The problem: For the records below, tally the lines that include the word "magnavox" and give only the tally.

Information given:
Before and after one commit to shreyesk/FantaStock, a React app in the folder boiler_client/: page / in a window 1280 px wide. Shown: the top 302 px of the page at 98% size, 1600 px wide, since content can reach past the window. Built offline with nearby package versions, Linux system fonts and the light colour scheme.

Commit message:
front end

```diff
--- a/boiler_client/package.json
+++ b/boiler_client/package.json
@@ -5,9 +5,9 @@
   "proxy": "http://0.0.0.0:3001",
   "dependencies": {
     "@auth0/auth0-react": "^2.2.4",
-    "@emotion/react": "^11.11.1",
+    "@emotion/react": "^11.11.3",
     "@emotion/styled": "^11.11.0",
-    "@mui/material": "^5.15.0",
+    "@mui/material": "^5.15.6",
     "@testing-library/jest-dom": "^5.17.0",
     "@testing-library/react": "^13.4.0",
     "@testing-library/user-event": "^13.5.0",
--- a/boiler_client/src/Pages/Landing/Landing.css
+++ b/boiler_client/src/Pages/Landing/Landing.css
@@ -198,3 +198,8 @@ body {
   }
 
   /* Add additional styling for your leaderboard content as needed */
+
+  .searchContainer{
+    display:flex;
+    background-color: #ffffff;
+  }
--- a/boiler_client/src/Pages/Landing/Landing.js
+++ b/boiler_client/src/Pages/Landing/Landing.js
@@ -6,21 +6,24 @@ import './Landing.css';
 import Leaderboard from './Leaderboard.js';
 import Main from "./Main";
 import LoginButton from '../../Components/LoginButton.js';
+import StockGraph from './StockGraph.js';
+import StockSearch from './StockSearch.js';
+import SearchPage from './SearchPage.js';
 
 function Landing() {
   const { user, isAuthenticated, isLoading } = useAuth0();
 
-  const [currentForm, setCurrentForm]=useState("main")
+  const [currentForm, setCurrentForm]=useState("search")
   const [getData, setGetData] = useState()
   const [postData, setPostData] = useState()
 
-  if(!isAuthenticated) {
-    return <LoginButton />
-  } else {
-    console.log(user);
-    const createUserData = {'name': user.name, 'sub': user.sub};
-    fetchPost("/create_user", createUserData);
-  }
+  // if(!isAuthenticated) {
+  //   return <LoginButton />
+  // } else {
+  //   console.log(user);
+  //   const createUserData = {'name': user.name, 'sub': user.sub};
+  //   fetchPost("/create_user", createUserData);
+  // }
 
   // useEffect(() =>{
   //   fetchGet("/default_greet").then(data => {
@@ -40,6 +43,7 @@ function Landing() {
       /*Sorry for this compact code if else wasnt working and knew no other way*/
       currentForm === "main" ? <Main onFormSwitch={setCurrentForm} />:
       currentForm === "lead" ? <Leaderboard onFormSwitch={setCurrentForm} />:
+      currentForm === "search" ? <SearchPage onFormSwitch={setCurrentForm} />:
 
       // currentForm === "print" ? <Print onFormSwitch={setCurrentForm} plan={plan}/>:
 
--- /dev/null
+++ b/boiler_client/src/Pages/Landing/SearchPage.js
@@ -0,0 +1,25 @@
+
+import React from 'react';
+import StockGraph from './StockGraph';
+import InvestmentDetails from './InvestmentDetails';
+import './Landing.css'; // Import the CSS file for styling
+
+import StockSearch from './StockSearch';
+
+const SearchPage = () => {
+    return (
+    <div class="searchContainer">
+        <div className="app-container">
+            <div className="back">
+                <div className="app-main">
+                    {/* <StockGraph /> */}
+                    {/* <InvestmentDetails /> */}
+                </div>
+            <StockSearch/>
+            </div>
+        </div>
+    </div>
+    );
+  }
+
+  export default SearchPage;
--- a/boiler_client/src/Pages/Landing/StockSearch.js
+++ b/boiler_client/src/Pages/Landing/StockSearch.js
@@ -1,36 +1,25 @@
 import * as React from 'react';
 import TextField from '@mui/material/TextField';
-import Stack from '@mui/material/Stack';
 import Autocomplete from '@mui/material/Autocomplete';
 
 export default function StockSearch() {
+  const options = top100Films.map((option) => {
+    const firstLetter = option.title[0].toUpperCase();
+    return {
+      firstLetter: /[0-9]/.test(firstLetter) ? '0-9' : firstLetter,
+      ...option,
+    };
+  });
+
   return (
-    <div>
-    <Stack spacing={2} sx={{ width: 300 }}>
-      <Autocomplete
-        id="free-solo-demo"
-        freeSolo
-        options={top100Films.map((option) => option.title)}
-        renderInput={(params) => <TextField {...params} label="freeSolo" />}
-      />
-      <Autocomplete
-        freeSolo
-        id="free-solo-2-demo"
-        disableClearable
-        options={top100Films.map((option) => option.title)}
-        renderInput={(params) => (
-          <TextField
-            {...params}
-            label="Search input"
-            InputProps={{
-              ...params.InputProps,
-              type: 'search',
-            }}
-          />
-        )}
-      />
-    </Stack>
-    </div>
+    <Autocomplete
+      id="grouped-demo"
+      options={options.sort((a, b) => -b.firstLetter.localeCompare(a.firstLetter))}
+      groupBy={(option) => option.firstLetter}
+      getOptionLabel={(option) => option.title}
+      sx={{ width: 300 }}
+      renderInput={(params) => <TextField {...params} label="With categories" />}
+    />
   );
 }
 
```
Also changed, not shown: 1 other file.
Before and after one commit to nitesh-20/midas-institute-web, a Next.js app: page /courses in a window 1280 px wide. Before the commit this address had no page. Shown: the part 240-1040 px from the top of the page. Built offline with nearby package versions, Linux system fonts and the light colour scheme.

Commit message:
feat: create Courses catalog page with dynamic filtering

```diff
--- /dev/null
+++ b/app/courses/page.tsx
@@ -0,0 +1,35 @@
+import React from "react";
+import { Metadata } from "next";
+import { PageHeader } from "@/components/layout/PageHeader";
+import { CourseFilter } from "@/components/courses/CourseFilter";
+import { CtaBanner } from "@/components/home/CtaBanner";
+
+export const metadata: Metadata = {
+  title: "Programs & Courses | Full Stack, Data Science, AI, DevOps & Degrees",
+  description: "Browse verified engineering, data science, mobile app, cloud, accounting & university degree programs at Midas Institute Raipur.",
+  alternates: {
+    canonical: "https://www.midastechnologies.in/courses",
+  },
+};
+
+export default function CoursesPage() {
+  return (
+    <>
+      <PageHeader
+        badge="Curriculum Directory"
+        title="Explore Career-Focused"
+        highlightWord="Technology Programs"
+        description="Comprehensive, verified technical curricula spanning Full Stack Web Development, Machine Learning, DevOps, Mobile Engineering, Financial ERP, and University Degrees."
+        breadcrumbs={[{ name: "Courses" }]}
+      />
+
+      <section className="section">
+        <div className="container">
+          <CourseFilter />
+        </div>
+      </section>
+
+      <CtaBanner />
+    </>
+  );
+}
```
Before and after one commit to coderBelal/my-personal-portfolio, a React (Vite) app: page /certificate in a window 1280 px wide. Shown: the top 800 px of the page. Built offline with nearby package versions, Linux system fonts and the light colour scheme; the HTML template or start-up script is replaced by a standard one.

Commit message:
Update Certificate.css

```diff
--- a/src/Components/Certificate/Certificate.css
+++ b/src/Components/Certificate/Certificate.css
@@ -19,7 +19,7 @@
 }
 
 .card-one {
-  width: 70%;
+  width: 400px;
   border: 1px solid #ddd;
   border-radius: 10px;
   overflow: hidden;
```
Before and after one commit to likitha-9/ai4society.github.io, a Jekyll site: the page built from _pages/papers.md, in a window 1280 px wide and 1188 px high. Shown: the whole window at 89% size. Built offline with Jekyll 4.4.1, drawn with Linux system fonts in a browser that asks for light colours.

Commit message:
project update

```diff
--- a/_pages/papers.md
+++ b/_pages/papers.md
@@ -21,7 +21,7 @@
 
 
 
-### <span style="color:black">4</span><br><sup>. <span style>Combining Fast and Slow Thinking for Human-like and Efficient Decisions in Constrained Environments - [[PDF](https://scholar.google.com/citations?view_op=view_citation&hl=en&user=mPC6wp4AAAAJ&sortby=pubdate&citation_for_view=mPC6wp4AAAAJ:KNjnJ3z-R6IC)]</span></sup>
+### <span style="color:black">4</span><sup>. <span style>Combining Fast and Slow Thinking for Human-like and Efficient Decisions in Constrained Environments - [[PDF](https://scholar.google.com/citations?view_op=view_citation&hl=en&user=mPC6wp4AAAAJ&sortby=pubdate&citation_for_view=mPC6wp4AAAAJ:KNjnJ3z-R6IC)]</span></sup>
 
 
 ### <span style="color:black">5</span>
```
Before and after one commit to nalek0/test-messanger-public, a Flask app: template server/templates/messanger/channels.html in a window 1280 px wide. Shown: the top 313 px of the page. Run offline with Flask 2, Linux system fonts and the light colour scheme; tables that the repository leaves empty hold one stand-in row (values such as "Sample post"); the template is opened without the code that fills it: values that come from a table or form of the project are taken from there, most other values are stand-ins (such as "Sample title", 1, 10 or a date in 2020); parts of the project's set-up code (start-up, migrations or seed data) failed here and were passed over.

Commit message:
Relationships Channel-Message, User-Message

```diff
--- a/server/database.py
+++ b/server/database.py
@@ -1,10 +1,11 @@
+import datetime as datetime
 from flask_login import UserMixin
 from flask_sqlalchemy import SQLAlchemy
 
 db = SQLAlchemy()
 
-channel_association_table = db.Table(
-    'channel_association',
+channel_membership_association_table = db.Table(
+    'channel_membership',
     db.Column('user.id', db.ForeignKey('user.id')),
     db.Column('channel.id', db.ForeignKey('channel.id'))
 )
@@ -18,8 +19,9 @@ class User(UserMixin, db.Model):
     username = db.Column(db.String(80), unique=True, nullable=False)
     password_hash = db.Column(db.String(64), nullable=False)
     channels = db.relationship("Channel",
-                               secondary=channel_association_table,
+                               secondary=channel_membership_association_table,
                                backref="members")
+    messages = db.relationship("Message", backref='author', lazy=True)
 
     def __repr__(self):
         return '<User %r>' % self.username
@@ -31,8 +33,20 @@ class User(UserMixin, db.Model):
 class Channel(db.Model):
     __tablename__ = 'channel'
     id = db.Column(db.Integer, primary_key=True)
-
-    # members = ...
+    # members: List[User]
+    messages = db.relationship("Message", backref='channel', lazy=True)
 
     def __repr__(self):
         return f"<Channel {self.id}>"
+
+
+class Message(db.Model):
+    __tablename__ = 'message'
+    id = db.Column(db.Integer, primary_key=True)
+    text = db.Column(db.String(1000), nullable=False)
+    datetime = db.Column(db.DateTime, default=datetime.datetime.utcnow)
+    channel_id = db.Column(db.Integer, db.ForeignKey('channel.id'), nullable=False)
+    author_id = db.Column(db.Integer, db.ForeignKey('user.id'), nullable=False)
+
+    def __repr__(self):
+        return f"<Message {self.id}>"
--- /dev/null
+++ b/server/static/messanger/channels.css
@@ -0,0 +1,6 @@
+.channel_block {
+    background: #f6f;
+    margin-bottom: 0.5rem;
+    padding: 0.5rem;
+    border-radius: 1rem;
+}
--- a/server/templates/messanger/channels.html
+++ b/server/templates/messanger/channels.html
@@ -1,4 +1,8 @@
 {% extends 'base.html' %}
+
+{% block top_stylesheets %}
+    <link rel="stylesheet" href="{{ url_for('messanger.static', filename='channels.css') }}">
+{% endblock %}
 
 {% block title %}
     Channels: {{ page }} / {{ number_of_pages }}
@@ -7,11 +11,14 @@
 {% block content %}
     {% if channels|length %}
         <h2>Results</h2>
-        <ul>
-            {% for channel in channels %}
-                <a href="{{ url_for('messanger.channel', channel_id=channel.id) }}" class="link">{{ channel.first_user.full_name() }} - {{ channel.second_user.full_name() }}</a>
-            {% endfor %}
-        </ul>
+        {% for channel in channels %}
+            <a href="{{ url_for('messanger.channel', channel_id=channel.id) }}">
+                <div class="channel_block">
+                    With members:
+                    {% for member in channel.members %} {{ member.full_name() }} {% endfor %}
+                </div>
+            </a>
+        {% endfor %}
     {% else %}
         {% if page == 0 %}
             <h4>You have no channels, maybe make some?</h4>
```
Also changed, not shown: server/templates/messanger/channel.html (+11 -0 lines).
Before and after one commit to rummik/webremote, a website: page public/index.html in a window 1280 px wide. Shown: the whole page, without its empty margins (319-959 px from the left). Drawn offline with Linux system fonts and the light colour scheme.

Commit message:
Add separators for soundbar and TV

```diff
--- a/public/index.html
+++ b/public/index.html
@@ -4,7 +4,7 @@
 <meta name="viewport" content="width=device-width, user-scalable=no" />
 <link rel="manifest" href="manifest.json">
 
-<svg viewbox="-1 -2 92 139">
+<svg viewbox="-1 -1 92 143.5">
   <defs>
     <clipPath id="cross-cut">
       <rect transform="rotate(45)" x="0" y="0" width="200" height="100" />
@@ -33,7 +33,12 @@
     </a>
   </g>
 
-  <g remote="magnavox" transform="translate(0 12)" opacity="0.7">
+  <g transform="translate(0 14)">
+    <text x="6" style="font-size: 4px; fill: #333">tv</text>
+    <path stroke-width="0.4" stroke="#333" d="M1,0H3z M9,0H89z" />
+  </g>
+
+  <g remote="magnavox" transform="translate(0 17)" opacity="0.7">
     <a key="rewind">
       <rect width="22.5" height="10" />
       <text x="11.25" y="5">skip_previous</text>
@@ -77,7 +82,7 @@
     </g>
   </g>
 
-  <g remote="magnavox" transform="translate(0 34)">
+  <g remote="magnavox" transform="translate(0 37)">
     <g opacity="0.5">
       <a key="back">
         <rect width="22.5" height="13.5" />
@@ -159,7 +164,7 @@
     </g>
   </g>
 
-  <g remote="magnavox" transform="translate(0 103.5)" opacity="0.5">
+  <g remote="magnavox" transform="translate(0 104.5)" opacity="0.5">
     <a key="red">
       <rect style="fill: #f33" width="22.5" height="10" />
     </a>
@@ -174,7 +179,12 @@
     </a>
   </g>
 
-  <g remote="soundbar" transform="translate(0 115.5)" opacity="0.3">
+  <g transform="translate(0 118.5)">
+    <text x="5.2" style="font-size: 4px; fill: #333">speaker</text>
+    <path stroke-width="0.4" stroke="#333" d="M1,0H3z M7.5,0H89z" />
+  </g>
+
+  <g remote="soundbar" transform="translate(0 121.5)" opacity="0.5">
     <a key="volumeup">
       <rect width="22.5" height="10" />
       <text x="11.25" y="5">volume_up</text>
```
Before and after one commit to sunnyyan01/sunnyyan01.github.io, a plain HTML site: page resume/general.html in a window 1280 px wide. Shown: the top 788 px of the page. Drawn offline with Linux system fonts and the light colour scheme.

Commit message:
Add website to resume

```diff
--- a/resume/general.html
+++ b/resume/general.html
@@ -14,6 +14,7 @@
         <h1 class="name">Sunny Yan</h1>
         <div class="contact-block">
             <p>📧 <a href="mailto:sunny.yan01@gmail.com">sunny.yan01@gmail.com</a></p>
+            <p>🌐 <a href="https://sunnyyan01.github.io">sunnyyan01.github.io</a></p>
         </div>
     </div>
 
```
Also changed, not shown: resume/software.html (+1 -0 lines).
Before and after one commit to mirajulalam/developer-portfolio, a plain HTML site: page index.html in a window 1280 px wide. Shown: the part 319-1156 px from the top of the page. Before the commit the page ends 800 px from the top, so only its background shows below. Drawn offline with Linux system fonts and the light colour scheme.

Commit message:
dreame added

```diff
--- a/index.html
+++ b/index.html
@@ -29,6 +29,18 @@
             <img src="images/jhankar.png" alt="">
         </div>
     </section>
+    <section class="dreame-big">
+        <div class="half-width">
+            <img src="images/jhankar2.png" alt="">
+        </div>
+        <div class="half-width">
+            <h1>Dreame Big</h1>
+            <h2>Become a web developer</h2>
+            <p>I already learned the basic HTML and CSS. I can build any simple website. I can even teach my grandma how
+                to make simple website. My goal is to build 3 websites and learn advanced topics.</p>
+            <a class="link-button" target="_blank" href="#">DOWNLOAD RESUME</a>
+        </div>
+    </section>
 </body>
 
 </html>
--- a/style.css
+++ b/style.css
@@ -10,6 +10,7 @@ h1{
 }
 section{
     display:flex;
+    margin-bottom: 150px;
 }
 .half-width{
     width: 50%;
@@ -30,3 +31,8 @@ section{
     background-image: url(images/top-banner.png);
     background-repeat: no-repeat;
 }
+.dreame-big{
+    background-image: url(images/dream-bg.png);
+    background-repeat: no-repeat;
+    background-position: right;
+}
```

Solution below: 6